This work is a collaboration with Professor Jeremy Harvey -

Chemoselectivity of alkene oxidation by P450cam2


1. Lonsdale, R.; Harvey, J.N.; Mulholland, A.J., Effects of Dispersion in Density Functional Based Quantum Mechanical/Molecular Mechanical Calculations on Cytochrome P450 Catalyzed Reactions. J. Chem. Theory Comput. 2012, 8,4637.

2. Lonsdale, R.; Hoyle, S.; Grey, D.T.; Ridder, L.; Mulholland, A.J., Determinants of Reactivity and Selectivity in Soluble Epoxide Hydrolase from Quantum Mechanics/Molecular Mechanics Modeling. Biochemistry, 2012, 51, 1774.

3. Lonsdale, R.; Harvey, J.N.; Mulholland, A.J., A practical guide to modelling enzyme-catalysed reactions. Chem. Soc. Rev., 2012, 41, 3025.

4. Lonsdale, R.; Harvey, J.N.; Mulholland, A.J., QM/MM Studies of Cytochrome P450 Systems: Application to Drug Metabolism, in Iron-Containing Enzymes: Versatile Catalysts of Hydroxylation Reactions in Nature, Royal Society of Chemistry, 2012, pp. 366-399.

5. Lonsdale, R.; Olah, J.; Mulholland, A.J.; Harvey, J.N., Does Compound I Vary Significantly between Isoforms of Cytochrome P450? J. Am. Chem. Soc, 2011,133, 15464-15474.

6. Lonsdale, R.; Harvey, J.N.; Manby, F.R.; Mulholland, A.J., Comment on "A stationary-wave model of enzyme catalysis" by Carlo Canepa, J. Comput. Chem. 2011, 32, 368-369.

7. Lonsdale, R.; Ranaghan, K.E.; Mulholland, A.J., Computational Enzymology, Chem. Commun., 2010, 46, 2354.

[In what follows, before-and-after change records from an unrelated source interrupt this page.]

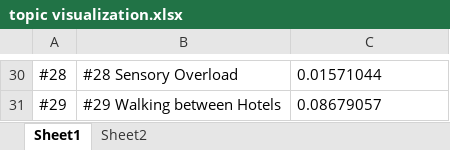
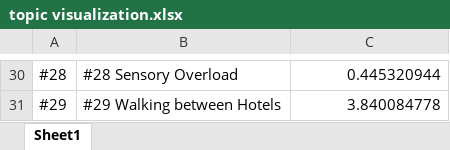
Before and after one commit to theansweryang/nlp-analysis, an Excel workbook: LasVegasResult/LDA/visuals/topic visualization.xlsx, sheet Sheet1, drawn as a sheet; only a part is shown, gaps mark what is left out; values as stored, in another font and other column widths than the file's, no borders; charts and pictures and conditional formats not drawn; the diff covers the shown part only; the diff names each change by its address in the sheet, - before the commit and + after, or states it on an @@ line.

```diff
--- a/LasVegasResult/LDA/visuals/topic visualization.xlsx (sheet Sheet1)
+++ b/LasVegasResult/LDA/visuals/topic visualization.xlsx (sheet Sheet1)
-sheet tab: Sheet2
-C30:C31 alignment: left
+C30:C31 alignment: right
-C30: 0.01571044
+C30: 0.445320944
-C31: 0.08679057
+C31: 3.840084778
```
Also changed, not shown: 28 edited cells and cell formats elsewhere in this sheet, charts or pictures, LasVegasResult/LDA/topic interpretation.xlsx, 17 other files.
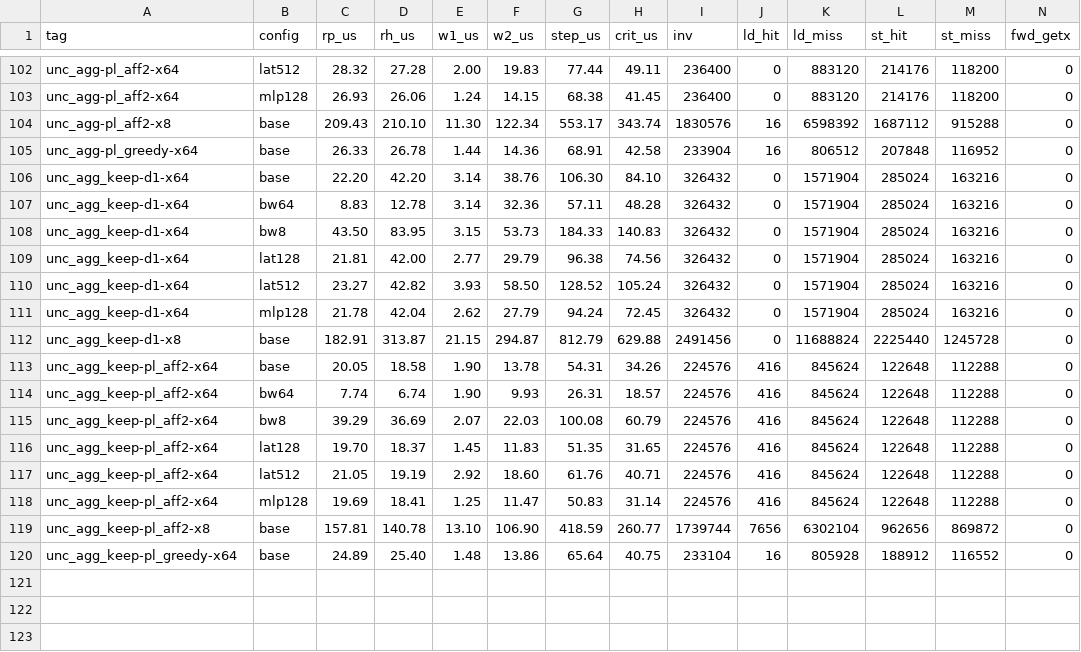
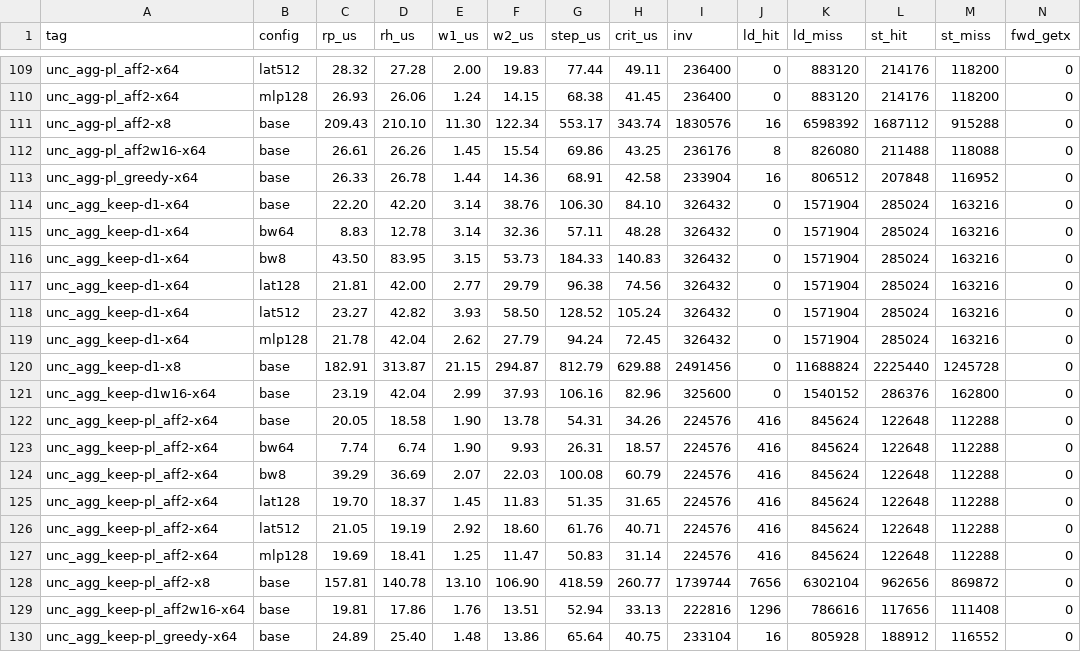
Before and after one commit to shgupte/eecs570-cxl-coherence, a CSV file: analysis/results_gem5_step_matrix.csv, drawn as a sheet; only a part is shown, gaps mark what is left out; rows hold the shown columns only; the diff covers the shown part only; the diff names each change by its address in the sheet, - before the commit and + after, or states it on an @@ line.

```diff
--- a/analysis/results_gem5_step_matrix.csv
+++ b/analysis/results_gem5_step_matrix.csv
+row 112: unc_agg-pl_aff2w16-x64 | base | 26.61 | 26.26 | 1.45 | 15.54 | 69.86 | 43.25 | 236176 | 8 | 826080 | 211488 | 118088 | 0
+row 121: unc_agg_keep-d1w16-x64 | base | 23.19 | 42.04 | 2.99 | 37.93 | 106.16 | 82.96 | 325600 | 0 | 1540152 | 286376 | 162800 | 0
+row 129: unc_agg_keep-pl_aff2w16-x64 | base | 19.81 | 17.86 | 1.76 | 13.51 | 52.94 | 33.13 | 222816 | 1296 | 786616 | 117656 | 111408 | 0
```
Also changed, not shown: 7 added rows elsewhere in this file, 2 other files.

8. Lonsdale, R.; Harvey, J.N.; Mulholland, A.J., Compound I reactivity defines oxidation selectivity in cytochrome P450cam, J. Phys. Chem. B, 2010, 114, 1156.

9. Lonsdale, R.; Harvey, J.N.; Mulholland, A.J., Inclusion of Dispersion Effects Significantly Improves Accuracy of Calculated Reaction Barriers for Cytochrome P450 Catalyzed Reactions, J. Phys. Chem. Lett., 2010, 1, 3232.

10. Green, J.C.; Herbert, B.J.; Lonsdale, R., Oxidative addition of aryl chlorides to palladium N-heterocyclic carbene complexes and their role in catalytic arylamination. J. Organomet. Chem., 2005, 690, 6054.

I was awarded an MChem in Chemistry from the University of Oxford in 2005. I first became interested in computational chemistry during my undergraduate project with Professor Jennifer Green, when I modelled organometallic reaction mechanisms. I subsequently came to Bristol in 2005 to study for my PhD with Professor Mulholland, which I completed in 2009. It was during this time that became interested in studying enzyme mechanisms. I am now a post-doctoral researcher in Professor Mulholland's group. My main area of research is in understanding the causes of reactivity of cytochrome P450 enzymes, however I also work on other enzymes such as epoxide hydrolase and heme dioxygenases.